John Galvin has come a long way from the small Irish beach town of Youghal, where he grew up in County Cork. The furniture designer known for crafting chairs, lamps and other pieces in a style best described as a fusion of Scandinavian and Shaker, followed his older sister to Glasgow at the age of eighteen. Three years studying at the College of Building and Printing in the city who’s most famous designer was Charles Rennie MacIntosh left an impression on Galvin, leading to arts and crafts inspired designs, all using wood as a medium.
“Timber is an amazing medium to work with; no two pieces are the same. There are so many different species and the colours and textures really are endless. Unlike other materials, wood gets better with age and every piece has a story to tell.”
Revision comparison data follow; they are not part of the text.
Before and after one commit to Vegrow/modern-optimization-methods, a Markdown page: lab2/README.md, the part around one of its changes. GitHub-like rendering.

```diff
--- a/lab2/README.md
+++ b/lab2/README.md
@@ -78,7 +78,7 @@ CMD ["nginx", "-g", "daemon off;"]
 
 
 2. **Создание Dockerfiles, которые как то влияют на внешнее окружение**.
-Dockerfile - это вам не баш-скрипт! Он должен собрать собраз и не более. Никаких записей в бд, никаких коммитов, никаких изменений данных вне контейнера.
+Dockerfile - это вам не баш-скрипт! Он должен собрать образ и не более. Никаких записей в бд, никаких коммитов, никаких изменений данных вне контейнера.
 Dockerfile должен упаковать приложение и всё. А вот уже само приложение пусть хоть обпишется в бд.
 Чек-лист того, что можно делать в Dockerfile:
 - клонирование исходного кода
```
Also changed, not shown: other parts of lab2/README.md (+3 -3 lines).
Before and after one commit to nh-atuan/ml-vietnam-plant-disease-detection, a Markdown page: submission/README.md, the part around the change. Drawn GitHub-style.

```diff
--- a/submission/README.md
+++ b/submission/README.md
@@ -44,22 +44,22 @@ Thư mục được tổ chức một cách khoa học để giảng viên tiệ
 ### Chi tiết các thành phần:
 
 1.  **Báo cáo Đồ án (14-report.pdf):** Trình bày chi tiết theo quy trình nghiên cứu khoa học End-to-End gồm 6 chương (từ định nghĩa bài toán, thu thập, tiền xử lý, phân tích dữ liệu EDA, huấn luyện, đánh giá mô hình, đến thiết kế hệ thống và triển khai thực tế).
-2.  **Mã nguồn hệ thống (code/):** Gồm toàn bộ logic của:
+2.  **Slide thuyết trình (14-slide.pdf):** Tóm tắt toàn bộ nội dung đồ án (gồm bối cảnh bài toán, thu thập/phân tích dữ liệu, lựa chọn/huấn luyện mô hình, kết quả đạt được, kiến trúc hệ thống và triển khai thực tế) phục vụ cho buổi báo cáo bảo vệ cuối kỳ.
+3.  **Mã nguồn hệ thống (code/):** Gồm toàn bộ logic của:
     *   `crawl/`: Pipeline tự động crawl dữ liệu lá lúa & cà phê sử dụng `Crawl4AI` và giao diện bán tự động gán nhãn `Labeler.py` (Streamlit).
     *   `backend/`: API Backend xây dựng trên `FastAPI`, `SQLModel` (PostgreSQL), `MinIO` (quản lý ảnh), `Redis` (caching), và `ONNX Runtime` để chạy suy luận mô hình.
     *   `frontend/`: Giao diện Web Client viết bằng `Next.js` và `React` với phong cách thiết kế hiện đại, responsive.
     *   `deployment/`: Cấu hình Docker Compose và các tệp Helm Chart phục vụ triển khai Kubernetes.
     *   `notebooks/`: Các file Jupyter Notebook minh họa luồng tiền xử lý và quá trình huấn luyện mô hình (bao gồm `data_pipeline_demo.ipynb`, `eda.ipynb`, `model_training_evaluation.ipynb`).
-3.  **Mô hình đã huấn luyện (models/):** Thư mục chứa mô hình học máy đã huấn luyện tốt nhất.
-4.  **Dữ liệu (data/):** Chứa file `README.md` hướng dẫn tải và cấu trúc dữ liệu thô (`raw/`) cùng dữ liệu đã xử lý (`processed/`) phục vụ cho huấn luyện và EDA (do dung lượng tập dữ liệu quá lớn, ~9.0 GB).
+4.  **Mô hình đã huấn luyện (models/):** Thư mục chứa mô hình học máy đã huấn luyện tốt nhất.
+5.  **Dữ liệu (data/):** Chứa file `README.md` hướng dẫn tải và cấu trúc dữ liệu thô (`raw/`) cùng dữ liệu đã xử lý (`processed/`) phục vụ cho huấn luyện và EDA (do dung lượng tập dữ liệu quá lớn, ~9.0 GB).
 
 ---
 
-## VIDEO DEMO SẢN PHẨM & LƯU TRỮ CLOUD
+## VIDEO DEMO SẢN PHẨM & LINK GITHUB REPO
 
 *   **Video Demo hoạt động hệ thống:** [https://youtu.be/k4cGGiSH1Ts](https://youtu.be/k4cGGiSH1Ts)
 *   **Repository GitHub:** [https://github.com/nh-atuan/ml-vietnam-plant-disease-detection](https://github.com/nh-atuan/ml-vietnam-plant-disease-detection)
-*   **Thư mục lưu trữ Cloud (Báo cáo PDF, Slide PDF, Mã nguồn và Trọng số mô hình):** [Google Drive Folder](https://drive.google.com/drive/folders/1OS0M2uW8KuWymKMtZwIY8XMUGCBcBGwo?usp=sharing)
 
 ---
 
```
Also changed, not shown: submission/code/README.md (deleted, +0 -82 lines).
If Galvin can be identified with anything; it’s the award-winning Manolo Lounger. It is an aesthetic and mechanical triumph, incorporating more than five different jointing techniques, without a single 90-degree angle. Galvin’s inspiration was two-fold, first was his admiration for chair designers Hans J Wegner and Finn Juhl, the second inspiration was from a master in feminine grace and style.
“I stumbled upon a beautiful sketch of a high heel shoe designed by Manolo Blahnik. The elegance of the thin stiletto heel and feminine curve of the shoe inspired me to start sketching chair designs. The back legs of the chair are therefore loosely based on this sketch. The ‘Manolo Lounger’ is without doubt the most challenging but satisfying piece I have ever attempted to produce. “
The most challenging, but also the most high profile of Galvin’s pieces, it’s been given pride of place in the uber-trendy Saatchi Gallery and will be displayed at the Philadelphia Museum of Art in November.
Galvin spent seven years learning from various cabinetmakers, toiling away at a range of projects, fulfilling briefs and working towards other people’s goals before setting up his own shop with popular pieces which are almost works of art, like the Jacaranda Cygnet Lamp.
Launched at the Saatchi gallery in May 2011 as part of the Collect exhibition of world class craft, the lamp was also short listed for the World Architecture News lighting design of the year. Originally made from Purple Heart, but now produced in Ash, Oak and Walnut, every element of the piece is hand made from the turned shade and light pendent, down to the brass dimmer switch and lamp support. The aesthetic is of three dark wood coils spaced to let the light through. The lamp was created as a companion for the Manolo Lounger.
Galvin’s ability to tap into a sense of timeless beauty but also fantasy, could be the secret to his stand-out success.